The clinic reeked of animal urine, courtesy of the cats that were allowed to roam (and defecate) freely. Furniture and blankets were stained with blood. Instruments were not properly sterilized. Disposable medical supplies were not disposed of; they were reused, over and over again. Medical equipment – such as the defibrillator, the EKG, the pulse oximeter, the blood pressure cuff – was generally broken; even when it worked, it wasn't used. The emergency exit was padlocked shut. And scattered throughout, in cabinets, in the basement, in a freezer, in jars and bags and plastic jugs, were fetal remains. It was a baby charnel house.

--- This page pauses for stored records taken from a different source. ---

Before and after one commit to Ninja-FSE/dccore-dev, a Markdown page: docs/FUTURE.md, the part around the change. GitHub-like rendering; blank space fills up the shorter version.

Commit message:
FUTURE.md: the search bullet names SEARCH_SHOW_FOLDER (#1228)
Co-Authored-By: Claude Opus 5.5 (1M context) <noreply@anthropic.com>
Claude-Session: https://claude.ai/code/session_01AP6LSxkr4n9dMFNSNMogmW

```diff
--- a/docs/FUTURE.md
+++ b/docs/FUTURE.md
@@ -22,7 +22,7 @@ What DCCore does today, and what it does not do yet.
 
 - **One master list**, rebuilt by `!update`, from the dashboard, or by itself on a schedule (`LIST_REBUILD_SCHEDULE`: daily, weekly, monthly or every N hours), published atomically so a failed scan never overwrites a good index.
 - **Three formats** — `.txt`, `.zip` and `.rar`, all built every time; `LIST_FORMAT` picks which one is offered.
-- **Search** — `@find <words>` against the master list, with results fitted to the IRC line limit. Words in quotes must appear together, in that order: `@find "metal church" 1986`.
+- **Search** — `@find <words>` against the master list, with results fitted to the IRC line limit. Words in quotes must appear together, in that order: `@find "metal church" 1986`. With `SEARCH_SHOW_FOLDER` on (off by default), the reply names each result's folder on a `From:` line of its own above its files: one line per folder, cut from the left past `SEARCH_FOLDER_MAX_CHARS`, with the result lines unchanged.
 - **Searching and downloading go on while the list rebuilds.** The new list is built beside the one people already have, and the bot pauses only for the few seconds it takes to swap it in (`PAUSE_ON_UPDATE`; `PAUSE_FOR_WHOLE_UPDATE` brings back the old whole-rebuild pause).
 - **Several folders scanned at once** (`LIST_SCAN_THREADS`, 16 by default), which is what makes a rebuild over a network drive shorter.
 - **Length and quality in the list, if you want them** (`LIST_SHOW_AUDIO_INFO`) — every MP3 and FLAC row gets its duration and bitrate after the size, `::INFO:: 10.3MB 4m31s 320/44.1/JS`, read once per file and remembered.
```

Perhaps the most damning testimony so far came on April 4 from Stephen Massof, an unlicensed doctor who worked five years at Gosnell's clinic. Massof testified that because of the high volume of patients at the clinic, "I felt like a firemen in hell. I couldn't put out all the fires." Massof said that he was paid $200-$300 a week and that Gosnell - busted with $250,000 in cash under a mattress – "always led me to believe he was a poor, struggling urban physician and surgeon."

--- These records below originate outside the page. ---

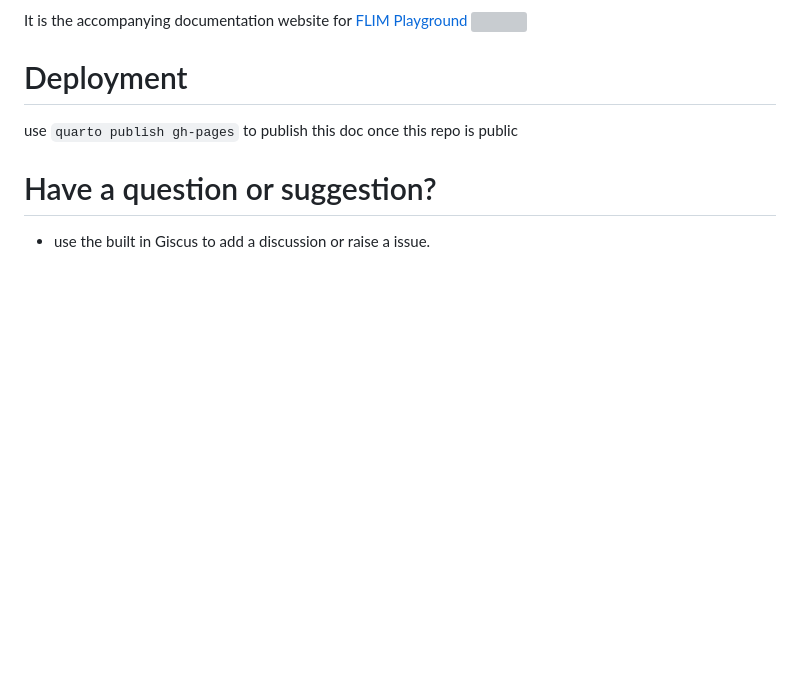
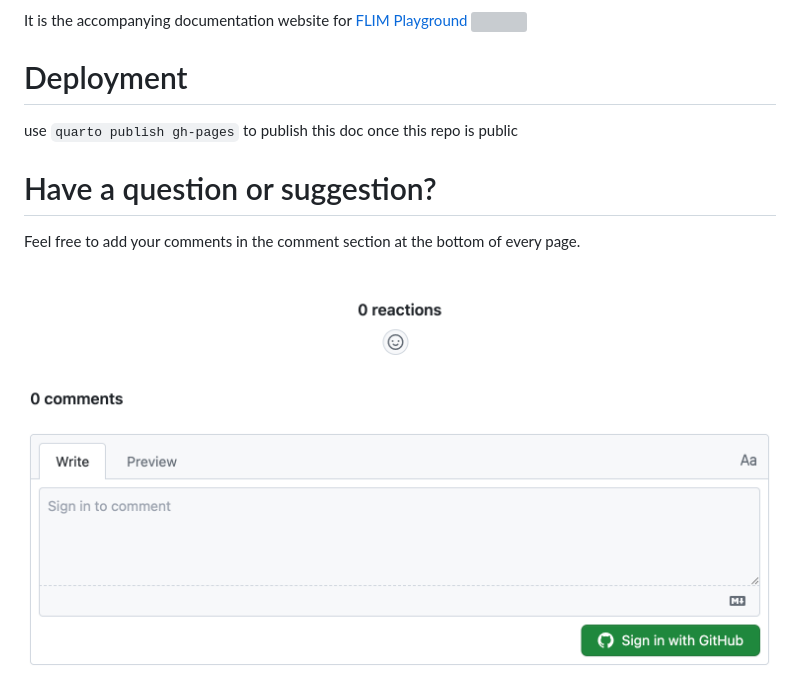
Before and after one commit to skalalab/flim_playground_doc, a Markdown page: README.md, the part around the change. Drawn GitHub-style; pictures changed too: comment.png (added); blank space fills up the shorter version; grey boxes are pictures that could not be loaded.

```diff
--- a/README.md
+++ b/README.md
@@ -7,4 +7,7 @@ It is the accompanying documentation website for [FLIM Playground](https://githu
 use `quarto publish gh-pages` to publish this doc once this repo is public
 
 # Have a question or suggestion?
-- use the built in Giscus to add a discussion or raise a issue.
+
+Feel free to add your comments in the comment section at the bottom of every page.
+
+![](comment.png)
```
Also changed, not shown: extraction_ui_shots/calibration_confirm.png (added), extraction_ui_shots/calibration_done.png (added), extraction_ui_shots/feature_export.png (added), extraction_ui_shots/numerical_feature_extraction.png (added), 3 other files.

Massof, who pleaded guilty to two counts of third-degree murder, said he witnessed about 100 babies born alive before having their spinal cord "snipped" to ensure death, the AP reported at the time.
White House spokesman Jay Carney commented on the case Monday.
"The president does not and cannot take a position on an ongoing trial, so I won't as well," said Carney, USA Today reported. Carney said Obama was "aware" of the trial and added, "certainly, the things that you hear and read about this case are unsettling."
Gosnell faces the death penalty if convicted. Several former employees, including his wife, have pleaded guilty to various charges.